A sermon preached at St Mary’s, Iffley on 9th August 2023 by Judith Brown
The annual Lectionary which runs from Advent to Advent is an indispensable piece of kit for an Anglican church. It tells us what the psalms and readings are for any given day of the church’s year for Morning and Evening Prayer and for the Eucharist. It also acts as a calendar and gives guidance on the days we remember those regarded as saints as well as other holy people. When I was thinking about what I should say this morning I realised that this week we have a bumper crop of holy souls.
On Monday we have John Mason Neale, Anglican priest who died in 1866. He was only 48 but left an indelible mark on our church. He founded a women’s religious order, The Society of St. Margaret in East Grinstead, dedicated to the education of girls and to nursing. But we probably know him best for his translations of Latin hymns. Among them are “Creator of the stars of night”, a famous Advent hymn; and the Eucharistic hymn, “Draw night, and take the Body of the Lord”; also“Jerusalem the golden”, “Light’s abode, celestial Salem” and of course his translation of Peter Abelard’s glorious hymn, “O what their joy and their glory must be”. On Tuesday we remember Dominic, a 13th century Spanish priest who founded the Order of Preachers, better known as the Dominicans or Blackfriars. They of course have a house on St. Giles, not so far from here. Today we remember Mary Sumner, who founded the Anglican Mothers’ Union, dedicated to sustaining family life and the well-being of children. Tomorrow we remember Laurence, a deacon, about whom we know virtually nothing except that he was martyred in 258. Then on Friday we remember two saints, Clare of Assisi, inspired by St. Francis, who gave herself over to a life of poverty and contemplation and founded the Order known as the Poor Clares; and then much closer to home, John Henry Newman, Tractarian theologian, Fellow of Oriel and some time vicar of the University Church. He eventually became a Roman Catholic and was canonised in 2019. Newman was a thinker, preacher and writer of towering ability. But perhaps more than a century after his death we are touched most by some of his great hymns, “Praise to the holiest in the height” and “Lead, kindly Light.” Mahatma Gandhi, of course a Hindu, was devoted to the latter hymn and often quoted the line, “One step enough for me.”
Remembering saints and other holy souls is important as we follow the path of faith in our own generation. They remind us that the church is not primarily the frail and often frustrating institution we know, but – to use the words of the great Christmas Bidding Prayer – “that multitude whom no one can number, whose hope was in the Word made Flesh, with whom we for evermore are one.” Or to be Biblical, they belong to the great cloud of witnesses of which the writer to the Hebrews speaks (Hebrews 12). They surround and encourage and, we hope, pray for us.

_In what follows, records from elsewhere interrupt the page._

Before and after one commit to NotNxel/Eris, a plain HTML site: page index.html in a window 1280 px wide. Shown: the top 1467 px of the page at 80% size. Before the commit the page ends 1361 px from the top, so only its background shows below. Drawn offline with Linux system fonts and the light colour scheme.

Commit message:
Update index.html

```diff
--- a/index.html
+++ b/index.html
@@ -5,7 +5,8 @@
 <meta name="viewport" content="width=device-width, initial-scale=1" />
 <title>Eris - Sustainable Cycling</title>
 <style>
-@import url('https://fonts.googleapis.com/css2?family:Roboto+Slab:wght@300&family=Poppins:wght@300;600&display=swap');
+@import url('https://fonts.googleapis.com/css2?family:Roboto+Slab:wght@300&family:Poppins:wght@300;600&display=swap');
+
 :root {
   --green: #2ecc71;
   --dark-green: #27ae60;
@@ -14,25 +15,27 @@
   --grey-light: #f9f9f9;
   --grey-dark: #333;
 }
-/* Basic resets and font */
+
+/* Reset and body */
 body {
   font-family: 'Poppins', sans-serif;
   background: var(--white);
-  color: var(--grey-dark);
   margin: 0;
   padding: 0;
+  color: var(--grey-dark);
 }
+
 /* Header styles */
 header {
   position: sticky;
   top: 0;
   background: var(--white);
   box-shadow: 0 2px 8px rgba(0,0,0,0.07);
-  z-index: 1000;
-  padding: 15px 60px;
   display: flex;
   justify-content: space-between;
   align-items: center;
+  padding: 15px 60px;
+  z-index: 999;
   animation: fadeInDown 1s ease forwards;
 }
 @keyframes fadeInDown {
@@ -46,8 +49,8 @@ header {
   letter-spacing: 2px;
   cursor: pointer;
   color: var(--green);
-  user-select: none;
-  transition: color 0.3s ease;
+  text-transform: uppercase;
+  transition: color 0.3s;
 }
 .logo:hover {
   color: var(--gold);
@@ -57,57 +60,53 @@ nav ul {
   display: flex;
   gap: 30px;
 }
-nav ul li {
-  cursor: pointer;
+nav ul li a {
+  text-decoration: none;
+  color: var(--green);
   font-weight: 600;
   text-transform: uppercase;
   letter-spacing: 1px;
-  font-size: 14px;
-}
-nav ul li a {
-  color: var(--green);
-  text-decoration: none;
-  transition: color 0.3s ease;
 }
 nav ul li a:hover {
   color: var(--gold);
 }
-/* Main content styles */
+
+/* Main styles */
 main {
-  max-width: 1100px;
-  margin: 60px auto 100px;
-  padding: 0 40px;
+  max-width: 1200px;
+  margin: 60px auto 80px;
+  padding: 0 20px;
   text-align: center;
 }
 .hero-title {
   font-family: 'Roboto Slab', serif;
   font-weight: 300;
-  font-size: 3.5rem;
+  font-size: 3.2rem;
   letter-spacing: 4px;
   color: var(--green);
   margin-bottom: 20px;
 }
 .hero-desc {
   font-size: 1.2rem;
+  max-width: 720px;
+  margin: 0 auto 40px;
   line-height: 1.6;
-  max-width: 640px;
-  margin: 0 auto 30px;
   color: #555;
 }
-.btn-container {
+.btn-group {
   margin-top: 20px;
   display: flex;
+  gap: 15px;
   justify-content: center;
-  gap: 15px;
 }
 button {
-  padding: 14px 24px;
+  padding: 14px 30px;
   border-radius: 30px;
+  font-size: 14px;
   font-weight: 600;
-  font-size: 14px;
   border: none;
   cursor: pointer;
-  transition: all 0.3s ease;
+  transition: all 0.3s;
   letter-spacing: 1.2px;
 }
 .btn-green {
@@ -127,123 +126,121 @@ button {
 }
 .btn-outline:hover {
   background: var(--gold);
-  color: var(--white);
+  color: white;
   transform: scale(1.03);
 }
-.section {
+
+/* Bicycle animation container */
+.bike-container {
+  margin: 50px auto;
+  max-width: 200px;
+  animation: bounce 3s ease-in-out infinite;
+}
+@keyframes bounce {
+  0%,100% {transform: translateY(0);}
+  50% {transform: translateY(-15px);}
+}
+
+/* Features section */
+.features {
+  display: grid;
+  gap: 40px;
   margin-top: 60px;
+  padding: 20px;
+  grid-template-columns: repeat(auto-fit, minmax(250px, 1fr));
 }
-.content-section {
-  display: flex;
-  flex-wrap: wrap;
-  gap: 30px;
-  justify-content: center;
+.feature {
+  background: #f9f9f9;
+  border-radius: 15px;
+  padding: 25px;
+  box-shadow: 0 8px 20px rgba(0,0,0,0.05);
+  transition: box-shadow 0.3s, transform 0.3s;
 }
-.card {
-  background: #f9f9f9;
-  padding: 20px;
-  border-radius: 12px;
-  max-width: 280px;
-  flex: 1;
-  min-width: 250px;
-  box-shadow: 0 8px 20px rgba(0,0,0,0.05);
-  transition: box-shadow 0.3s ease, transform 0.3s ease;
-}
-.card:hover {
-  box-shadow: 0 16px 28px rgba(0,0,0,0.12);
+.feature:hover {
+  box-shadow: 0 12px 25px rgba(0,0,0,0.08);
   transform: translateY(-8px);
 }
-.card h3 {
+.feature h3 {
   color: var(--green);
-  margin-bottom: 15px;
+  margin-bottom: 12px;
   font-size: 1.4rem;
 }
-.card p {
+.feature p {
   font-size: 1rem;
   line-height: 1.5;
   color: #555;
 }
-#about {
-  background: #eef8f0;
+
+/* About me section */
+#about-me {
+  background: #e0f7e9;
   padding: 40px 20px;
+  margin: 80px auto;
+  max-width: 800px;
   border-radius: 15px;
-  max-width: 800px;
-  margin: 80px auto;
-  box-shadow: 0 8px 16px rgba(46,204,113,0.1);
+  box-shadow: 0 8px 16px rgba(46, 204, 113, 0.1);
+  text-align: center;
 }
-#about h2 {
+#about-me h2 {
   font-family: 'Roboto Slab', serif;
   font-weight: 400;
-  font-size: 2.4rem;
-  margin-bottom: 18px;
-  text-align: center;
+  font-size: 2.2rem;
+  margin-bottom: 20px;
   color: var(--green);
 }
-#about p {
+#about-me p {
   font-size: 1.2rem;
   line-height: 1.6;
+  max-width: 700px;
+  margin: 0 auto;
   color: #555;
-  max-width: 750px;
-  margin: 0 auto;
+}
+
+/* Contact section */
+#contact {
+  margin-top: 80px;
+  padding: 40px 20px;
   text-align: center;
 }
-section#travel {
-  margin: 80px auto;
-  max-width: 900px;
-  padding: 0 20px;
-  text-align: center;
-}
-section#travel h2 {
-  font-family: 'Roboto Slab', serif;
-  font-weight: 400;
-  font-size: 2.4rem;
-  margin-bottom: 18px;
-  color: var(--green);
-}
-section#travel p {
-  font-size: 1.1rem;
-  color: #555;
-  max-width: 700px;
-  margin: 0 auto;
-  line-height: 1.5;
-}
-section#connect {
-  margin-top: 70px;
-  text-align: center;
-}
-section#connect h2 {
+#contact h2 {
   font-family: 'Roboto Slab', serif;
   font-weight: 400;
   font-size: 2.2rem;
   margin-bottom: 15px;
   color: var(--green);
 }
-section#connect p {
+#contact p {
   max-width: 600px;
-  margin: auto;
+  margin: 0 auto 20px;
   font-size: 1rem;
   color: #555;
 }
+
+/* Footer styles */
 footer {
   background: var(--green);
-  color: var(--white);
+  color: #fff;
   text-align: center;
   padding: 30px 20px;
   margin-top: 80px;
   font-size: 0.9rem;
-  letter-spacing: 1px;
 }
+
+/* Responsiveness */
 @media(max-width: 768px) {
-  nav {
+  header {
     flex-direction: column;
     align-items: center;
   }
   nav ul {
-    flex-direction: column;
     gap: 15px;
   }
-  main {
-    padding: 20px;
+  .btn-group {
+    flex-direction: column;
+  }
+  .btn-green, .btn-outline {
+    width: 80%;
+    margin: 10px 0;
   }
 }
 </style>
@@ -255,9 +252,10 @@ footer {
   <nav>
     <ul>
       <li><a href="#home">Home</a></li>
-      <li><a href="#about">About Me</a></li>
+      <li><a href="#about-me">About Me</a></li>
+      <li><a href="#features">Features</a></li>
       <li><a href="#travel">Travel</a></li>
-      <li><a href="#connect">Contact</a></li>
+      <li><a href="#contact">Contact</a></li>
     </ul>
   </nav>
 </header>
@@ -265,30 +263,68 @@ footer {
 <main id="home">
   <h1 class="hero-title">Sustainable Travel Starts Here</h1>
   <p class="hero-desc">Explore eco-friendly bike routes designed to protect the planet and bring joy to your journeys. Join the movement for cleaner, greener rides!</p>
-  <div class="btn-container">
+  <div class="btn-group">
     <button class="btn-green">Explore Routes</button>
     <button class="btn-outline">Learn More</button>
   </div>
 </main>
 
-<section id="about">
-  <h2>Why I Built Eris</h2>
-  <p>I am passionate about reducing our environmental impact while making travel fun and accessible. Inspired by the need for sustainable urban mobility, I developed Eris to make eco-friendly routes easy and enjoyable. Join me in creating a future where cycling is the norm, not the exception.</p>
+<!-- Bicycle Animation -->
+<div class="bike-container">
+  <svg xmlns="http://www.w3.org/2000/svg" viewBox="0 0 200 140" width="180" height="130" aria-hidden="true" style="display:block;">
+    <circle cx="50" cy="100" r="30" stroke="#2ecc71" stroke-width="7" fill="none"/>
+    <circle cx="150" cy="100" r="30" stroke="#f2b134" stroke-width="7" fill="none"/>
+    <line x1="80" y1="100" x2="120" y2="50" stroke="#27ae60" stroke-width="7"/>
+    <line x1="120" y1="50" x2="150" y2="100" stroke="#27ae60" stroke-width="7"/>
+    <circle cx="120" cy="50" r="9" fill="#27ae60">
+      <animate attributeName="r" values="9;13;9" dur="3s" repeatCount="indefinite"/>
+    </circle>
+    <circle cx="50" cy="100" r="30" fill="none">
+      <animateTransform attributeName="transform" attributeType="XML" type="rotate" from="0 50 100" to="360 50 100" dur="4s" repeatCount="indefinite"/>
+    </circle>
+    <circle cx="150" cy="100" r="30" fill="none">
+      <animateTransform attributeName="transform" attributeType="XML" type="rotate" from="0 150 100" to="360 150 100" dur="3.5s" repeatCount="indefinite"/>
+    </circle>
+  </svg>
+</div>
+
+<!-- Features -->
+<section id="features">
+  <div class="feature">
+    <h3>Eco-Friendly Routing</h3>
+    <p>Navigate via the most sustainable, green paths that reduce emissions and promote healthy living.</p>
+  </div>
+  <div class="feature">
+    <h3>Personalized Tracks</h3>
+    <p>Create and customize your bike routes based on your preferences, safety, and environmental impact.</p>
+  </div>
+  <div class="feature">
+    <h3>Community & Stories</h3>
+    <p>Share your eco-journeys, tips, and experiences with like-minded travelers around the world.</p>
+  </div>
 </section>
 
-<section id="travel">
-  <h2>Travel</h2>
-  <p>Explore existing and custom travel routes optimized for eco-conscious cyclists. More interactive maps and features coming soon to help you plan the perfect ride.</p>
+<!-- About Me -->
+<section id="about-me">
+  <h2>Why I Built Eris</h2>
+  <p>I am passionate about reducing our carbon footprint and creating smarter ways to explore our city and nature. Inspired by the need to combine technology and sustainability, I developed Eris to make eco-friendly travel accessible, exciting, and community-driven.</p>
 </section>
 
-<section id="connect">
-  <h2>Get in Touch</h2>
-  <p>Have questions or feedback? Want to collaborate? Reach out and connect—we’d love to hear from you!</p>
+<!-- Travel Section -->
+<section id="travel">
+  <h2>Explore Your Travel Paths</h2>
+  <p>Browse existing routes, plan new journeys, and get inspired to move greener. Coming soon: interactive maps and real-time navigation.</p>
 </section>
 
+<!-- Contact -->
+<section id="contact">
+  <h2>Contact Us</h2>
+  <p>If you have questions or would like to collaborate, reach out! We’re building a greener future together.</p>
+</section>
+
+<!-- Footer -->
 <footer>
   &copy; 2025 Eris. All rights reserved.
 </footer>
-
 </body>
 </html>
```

But this week’s tally of holy souls also shows us the great variety of Christian vocations. We have here men and women, priests, deacons and lay people, religious, and those called to family life. Of course our primary vocation is our baptismal one – as followers of Christ, those whom Christ claims for his own. But for each of us there is the vocation to work out what that might mean in our individual lives. The word vocation of course means calling; but I fear it has been greatly narrowed down, particularly within the church. Our diocese has so-called Vocation Days and Vocations Advisors, but these invariably assume vocation to mean calling to public ministry and primarily priesthood. We don’t hear much about a Christian vocation to be accountants, business people, police men and women, teachers, politicians, academics, musicians, writers and so on; let alone the vocation to be parents, grandparents, aunts and uncles. But these are all roles and types of formal and informal work in which a Christian calling can be heard and responded to.
Christian vocations can also change with the passage of time and changing circumstances. As we grow older and retire from paid work, we may find we have time and space for new ways of being Christian, of responding to new Christian callings. We may be called to pray in new ways; or to nurture and care for younger Christians; to take on new family roles; or to step up to new responsibilities within the local church. I hesitate to say it, but perhaps an interregnum is just such a time when people find they have gifts and graces they might not have suspected which are important for their worshipping community!
So this week, as we remember the Lectionary’s remarkable array of Christians who responded to their varied vocations, let us spend some time listening. We might also use the words the of the prophet, Samuel, learned when he was a child. You will remember he was totally confused when he heard a voice calling him in the temple at night, and thought it was the aged priest, Eli. But Eli realised that God was calling Samuel and told him that if he should hear the voice again he should respond, “Speak Lord, for thy servant heareth.”